Dr. Finger has since translated this staging system for the worlds’ Union International for Cancer Control (UICC), and offered it to the world. In order to get everyone to employ this new language, he has recruited all the major medical journals to require eye cancer researchers to use AJCC-UICC staging.
Small Choroidal Melanoma (AJCC T1 and T2): Patients with a small choroidal melanoma can be treated after their first visit, but since growth helps to prove that the tumor is a cancer, your doctor may suggest “observation” or watching for a small amount of choroidal melanoma growth prior to treatment. Your eye cancer specialist should discuss the relative risks and potential benefits of “observation for growth” as compared to “immediate treatment” for choroidal melanoma. If growth is documented (typically within 6 months of observation), eye cancer specialists will typically recommend definitive treatment.
Medium-sized Choroidal Melanoma (AJCC T3 and T4): Most patients with large-sized choroidal melanoma can be also be treated with eye-sparing low energy radiation therapy (e.g. palladium-103). However, larger tumors require more radiation and larger irradiated intraocular volumes resulting in greater risk of radiation side-effects and poor vision. Rarely such eyes have to be secondarily removed. Eye cancer specialists try to preserve eyes, even if the eye had reduced vision.
Large-sized Choroidal Melanoma: Very large choroidal melanomas (greater than 22 mm width) may be treated by initial removal of the eye (enucleation). This is because the amount of radiation required to destroy a choroidal melanoma that fills most of the eye will likely be too much for the eye to tolerate.
However, most patients, even with very large-sized choroidal melanoma can be treated with eye-sparing radiation therapy. However, after eye sparing radiation for very large choroidal melanomas, eyes are at greater risk to have poor vision, secondary inflammation and may require secondary removal at a later date.

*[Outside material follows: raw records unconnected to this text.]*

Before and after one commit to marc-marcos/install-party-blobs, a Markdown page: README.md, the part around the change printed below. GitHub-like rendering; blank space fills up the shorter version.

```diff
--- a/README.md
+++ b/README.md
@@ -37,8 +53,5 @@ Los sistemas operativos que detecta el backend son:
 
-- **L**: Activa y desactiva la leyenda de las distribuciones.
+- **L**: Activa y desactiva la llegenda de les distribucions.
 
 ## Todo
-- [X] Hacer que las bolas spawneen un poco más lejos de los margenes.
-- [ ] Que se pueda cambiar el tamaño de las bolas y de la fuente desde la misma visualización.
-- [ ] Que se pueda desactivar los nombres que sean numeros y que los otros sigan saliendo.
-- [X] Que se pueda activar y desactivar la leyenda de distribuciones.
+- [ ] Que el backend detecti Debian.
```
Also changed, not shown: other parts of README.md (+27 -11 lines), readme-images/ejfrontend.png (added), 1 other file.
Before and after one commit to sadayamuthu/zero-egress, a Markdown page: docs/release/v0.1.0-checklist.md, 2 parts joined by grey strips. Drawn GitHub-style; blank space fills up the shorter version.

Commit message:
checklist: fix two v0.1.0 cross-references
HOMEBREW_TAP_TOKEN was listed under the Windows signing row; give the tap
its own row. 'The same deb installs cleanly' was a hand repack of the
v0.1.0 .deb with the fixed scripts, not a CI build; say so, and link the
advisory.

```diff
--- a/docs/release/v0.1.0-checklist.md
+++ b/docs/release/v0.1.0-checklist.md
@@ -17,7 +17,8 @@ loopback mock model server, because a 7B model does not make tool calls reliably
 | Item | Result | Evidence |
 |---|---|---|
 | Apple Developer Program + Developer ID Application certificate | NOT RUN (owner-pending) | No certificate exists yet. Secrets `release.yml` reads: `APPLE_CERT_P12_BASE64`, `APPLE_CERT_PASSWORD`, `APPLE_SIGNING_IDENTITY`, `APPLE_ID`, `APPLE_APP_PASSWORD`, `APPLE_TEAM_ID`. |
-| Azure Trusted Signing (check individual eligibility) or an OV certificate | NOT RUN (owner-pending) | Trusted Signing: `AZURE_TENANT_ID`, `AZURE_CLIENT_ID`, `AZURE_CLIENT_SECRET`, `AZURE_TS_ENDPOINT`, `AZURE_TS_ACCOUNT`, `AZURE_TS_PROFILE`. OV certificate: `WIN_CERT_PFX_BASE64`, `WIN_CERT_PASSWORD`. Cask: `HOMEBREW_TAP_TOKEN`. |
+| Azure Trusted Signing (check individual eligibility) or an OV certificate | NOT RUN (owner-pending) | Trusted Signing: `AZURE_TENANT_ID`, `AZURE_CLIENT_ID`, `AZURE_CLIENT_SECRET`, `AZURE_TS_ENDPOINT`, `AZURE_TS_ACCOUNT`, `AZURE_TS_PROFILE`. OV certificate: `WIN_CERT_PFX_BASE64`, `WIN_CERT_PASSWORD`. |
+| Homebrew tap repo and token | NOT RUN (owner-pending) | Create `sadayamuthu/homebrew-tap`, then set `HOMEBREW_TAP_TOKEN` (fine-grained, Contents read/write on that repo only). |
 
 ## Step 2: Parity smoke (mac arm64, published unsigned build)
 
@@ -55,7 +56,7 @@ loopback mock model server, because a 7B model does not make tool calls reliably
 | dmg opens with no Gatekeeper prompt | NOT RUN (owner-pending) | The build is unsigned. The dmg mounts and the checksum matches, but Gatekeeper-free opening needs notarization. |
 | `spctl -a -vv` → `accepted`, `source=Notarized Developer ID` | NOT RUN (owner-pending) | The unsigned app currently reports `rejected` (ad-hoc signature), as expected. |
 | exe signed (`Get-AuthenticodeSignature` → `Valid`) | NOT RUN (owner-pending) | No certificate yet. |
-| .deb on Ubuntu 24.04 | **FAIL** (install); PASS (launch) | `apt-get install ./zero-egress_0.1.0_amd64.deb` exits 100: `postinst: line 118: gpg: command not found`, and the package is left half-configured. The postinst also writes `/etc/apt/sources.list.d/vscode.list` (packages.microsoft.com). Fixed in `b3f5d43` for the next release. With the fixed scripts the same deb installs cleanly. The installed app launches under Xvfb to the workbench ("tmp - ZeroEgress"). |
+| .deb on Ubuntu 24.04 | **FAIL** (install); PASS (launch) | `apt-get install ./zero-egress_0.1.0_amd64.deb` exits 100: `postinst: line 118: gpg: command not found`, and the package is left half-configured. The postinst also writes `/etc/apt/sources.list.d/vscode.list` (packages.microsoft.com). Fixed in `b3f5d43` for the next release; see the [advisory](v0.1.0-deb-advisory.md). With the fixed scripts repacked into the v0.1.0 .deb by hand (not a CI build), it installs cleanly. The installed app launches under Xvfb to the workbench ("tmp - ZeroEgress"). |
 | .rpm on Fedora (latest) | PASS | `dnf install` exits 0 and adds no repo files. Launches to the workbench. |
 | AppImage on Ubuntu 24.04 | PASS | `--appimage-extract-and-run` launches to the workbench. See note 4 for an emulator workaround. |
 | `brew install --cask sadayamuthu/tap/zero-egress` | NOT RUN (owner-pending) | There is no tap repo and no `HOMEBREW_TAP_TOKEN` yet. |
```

Patients often ask why they have a choroidal melanoma. While there is no one cause, choroidal melanoma is more common among patients with blue vs. brown eyes, those with outdoor occupations, and in Australia where there is a hole in the ozone layer. Therefore, though this hypothesis has yet to be proven, it seems reasonable to assume that choroidal melanoma is related to sunlight (ultraviolet exposure).
In that sunlight exposure has been linked to several eye cancers and diseases of the eye, Dr. Finger suggests that you “Think of Sunglasses as Sun Block for your Eyes” ™ and start wearing your UV blocking sunglasses. They make great gifts too!
Dr. Finger also often gets questions related to stage and spread. These two things are closely linked––choroidal melanoma size is most closely related to its risk for spread to other parts of the body (metastasis). In three separate studies, cumulatively involving almost 20,000 patients, the average rate of metastasis has been 50%. However, patients with smaller tumors have much lower rates compared to larger tumors. Therefore, patients should ask their eye cancer specialist about their tumors AJCC-UICC tumor size and risk for metastasis. In general, the larger the choroidal melanoma the worse the prognosis for both vision and metastasis.
"Very well treated by Dr. Finger. He explained everything I needed to know about my issue with detail and attention, putting me at ease and giving me confidence to handle this problem for the rest of my life.”